This is an essential technique when you want to obtain great clarity in a scene where the foregrounds are too close together. Focus stacking therefore allows you to obtain a depth of field that would be almost impossible to obtain with a single photo.
Create a sharpness of different shots that would be difficult to achieve with only the functionality of your camera and the lens. Thanks to focus stacking, you optimize the efficiency of your lens (between f/4 and f/9 for better sharpness).

Shooting technique for focus stacking

The idea is to take a series of photos with the same framing while having different focuses. Then stitch these images together to merge them in post-processing. To facilitate the merging of images and therefore their alignment in your editing software, ensure that the foreground moves as little as possible. The framing must be identical as well as the position of the elements of the scene.

After adjusting your framing and exposure, start by focusing the foreground so that it is sharp.
Then image after image, you will gradually change your focus to make your depth of field evolve to the background. In other words, the foreground is sharp in the first photo and the background is sharp in the last photo.

Focus stacking and depth of field

Reminder: depth of field is defined by the sharp area of ​​your image. It varies depending on three elements:

Focal length: the longer the focal length, the more the depth of field decreases
The distance of the subject from the background: the closer the subject in focus is to the camera, the more the background is blurred. As you get closer to the subject, the depth of field decreases. Therefore, in macro photography, you will have to close the diaphragm of the camera as much as possible.
The opening of the diaphragm:
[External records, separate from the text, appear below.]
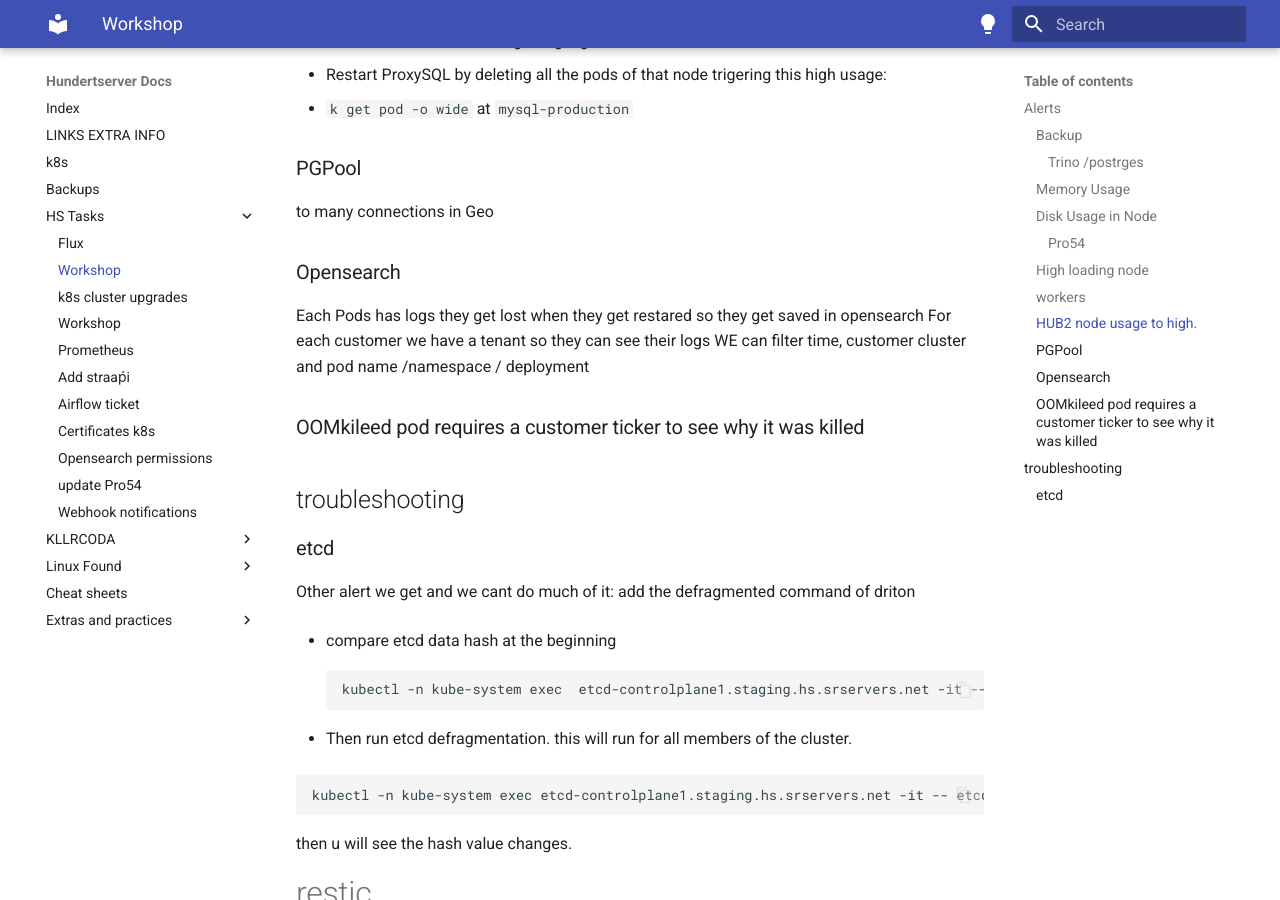
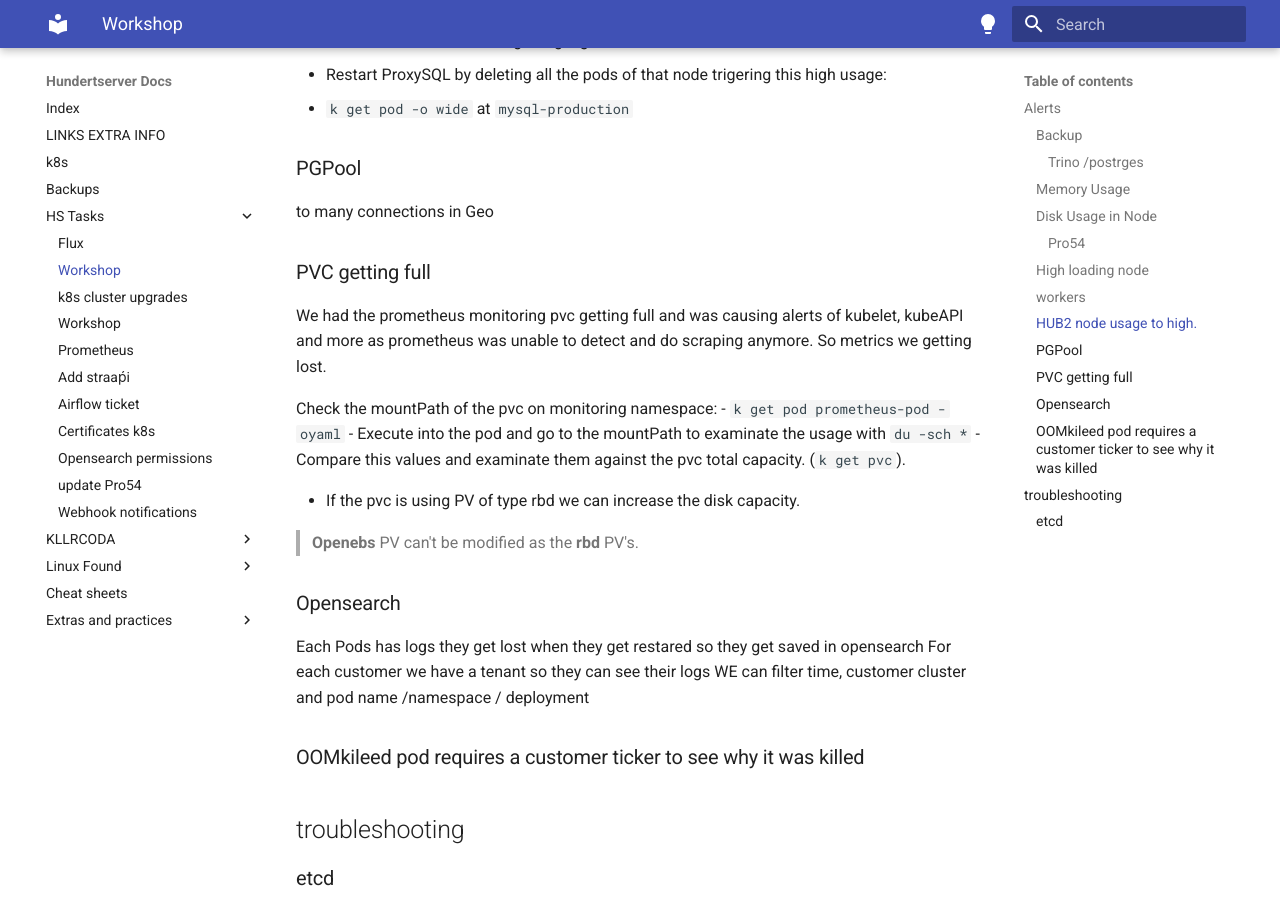
Before and after one commit to DeliaBarron/Kubernetes-Learning, an MkDocs documentation site: the page built from docs/HS-Tasks/K8S_MonitoringDelia.md, in a window 1280 px wide and 900 px high, scrolled down 2046 px. Built offline with MkDocs 1.6.1 and Material for MkDocs 9.7.7, drawn with Linux system fonts in a browser that asks for light colours; comment, search, counter and statistics services are not loaded.

Commit message:
monitoring k8s Delia

```diff
--- a/docs/HS-Tasks/K8S_MonitoringDelia.md
+++ b/docs/HS-Tasks/K8S_MonitoringDelia.md
@@ -86,6 +86,18 @@ At Hub2 ProxySQL is the cause.
 ###  PGPool
 to many connections in Geo
 
+### PVC getting full
+We had the prometheus monitoring pvc getting full and was causing alerts of kubelet, kubeAPI and more as prometheus was unable to detect and do scraping anymore. So metrics we getting lost.
+
+Check the mountPath of the pvc on monitoring namespace:
+- `k get pod prometheus-pod -oyaml`
+- Execute into the pod and go to the mountPath to examinate the usage with `du -sch *`
+- Compare this values and examinate them against the pvc total capacity. (`k get pvc`).
+
+- If the pvc is using PV of type rbd we can increase the disk capacity.
+
+> **Openebs** PV can't be modified as the **rbd** PV's.
+
 
 
 ### Opensearch
```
  • the aperture is open (f/2.8, f/3.2…), + the depth of field is small = little sharpness
  • the diaphragm is closed (f/16, f/18…) + the depth of field is large = lots of sharpness. In other words, the focus is on a larger area of ​​the photographed scene. Use soft spot mode and lower the ISO since your camera is placed on a tripod.
    In low light situations, the aperture will be even larger and the depth of field will be even smaller.
    This amounts to having a correctly exposed photo with elements of the scene in focus in the foreground, but not in the background. If you lower the aperture of the diaphragm (f/18, f/22, etc.), you risk having a bad exposure. You can then move away from the subject provided you have a focal length that can frame up close! The best solution lies in focus stacking.

Focus stacking in practice
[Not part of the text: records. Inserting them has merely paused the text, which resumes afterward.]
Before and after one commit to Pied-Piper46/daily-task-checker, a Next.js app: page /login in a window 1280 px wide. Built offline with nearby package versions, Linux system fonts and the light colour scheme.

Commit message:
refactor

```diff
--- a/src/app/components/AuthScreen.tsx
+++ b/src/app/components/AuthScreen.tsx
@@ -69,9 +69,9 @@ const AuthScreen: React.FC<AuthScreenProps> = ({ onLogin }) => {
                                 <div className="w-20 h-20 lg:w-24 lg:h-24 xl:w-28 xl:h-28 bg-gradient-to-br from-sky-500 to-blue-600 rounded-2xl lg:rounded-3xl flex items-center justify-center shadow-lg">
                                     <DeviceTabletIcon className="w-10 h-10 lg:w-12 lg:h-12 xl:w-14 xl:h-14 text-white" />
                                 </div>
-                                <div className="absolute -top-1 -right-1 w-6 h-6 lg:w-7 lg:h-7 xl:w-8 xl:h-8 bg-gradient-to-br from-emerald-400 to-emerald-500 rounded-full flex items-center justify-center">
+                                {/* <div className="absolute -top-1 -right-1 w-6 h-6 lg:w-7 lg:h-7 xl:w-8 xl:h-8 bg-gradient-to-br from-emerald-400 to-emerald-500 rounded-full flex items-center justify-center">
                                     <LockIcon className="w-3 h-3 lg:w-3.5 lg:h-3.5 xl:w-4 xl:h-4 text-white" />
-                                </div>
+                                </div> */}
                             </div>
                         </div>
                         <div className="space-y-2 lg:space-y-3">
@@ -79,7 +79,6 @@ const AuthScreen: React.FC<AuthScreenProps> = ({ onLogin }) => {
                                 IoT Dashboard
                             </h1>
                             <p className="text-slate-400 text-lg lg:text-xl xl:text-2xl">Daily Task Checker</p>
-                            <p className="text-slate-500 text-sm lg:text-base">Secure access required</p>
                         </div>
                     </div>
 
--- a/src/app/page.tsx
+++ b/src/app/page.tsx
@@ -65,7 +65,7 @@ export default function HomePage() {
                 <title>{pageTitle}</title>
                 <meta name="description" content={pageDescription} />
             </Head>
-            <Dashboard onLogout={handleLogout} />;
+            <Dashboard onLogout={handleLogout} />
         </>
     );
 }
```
Use a tripod (robust and stable) and a remote control (to avoid camera shake when shooting): your shots must be identical. If you bump your tripod even slightly, you can start again!
Have a standard or macro lens
Set your camera with an aperture like f/4 or f/5.6 to enjoy good sharpness and have nice bokeh
Use manual mode (to keep settings between shots) and manual focus
Take several photos (between 5 and 20) with different focuses (gently vary the focus ring or use the different focus stops on your camera): start by focusing on the most visible details. closer to you (foreground), then a focus on the middle plane. Finally, focus on infinity (background).
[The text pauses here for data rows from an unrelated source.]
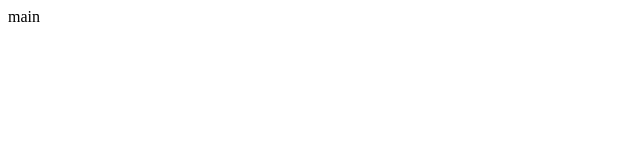
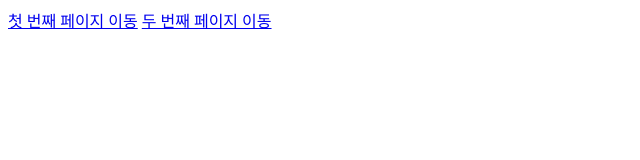
Before and after one commit to janghyunjoon/project_1, a plain HTML site: page index.html in a window 1280 px wide. Shown: the whole page, without its empty margins (0-640 px from the left). Drawn offline with Linux system fonts and the light colour scheme.

Commit message:
Update index.html

```diff
--- a/index.html
+++ b/index.html
@@ -6,6 +6,8 @@
     <title>Document</title>
 </head>
 <body>
-    main
+    <a href="firstpage.html">첫 번째 페이지 이동</a>
+    <a href="secondpage.html">두 번째 페이지 이동</a>
+
 </body>
 </html>
```
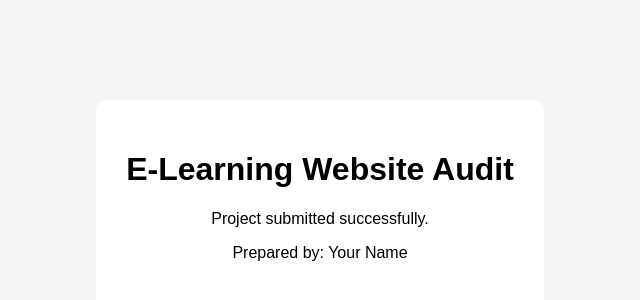
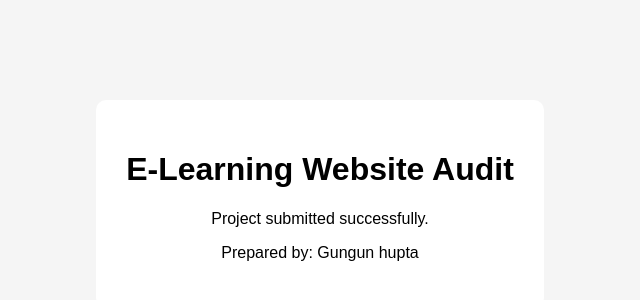
Before and after one commit to gungungupta659-dotcom/e-learning-website-audit, a plain HTML site: page index.html in a window 1280 px wide. Shown: the full height of the page, 320-960 px from the left. Drawn offline with Linux system fonts and the light colour scheme.

Commit message:
Update index.html

```diff
--- a/index.html
+++ b/index.html
@@ -11,7 +11,7 @@ body{font-family:Arial;text-align:center;margin-top:100px;background:#f5f5f5}
 <div class="box">
 <h1>E-Learning Website Audit</h1>
 <p>Project submitted successfully.</p>
-<p>Prepared by: Your Name</p>
+<p>Prepared by: Gungun hupta</p>
 </div>
 </body>
 </html>
```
Focus stacking in post-processing

Recommended software: Photoshop, Affinity photo, Helicon Focus, PhotAcute, Zerenne Stacker…
Recommended image format: Raw (you can also do focus stacking in Jpeg)
Import your photos into Lightroom (to develop them): develop / synchronize. Tip: apply a preset (pre-defined parameter) to facilitate the process of processing your images
Export your photos to Photoshop: in Lightroom: photo / open as layers in Photoshop
Select all of your photos: CTR + A or CMD +A
Align your photos: automatic layer editing/alignment
Stack your photos: editing / automatic layer merging / stacking images
Export the photo (merged)
Use masks to correct any imperfections
Re-import your Photoshop file (.psd) into Lightroom to adjust exposure, saturation, etc.
Exporting images with a 20MP camera will take approximately 5 seconds per image.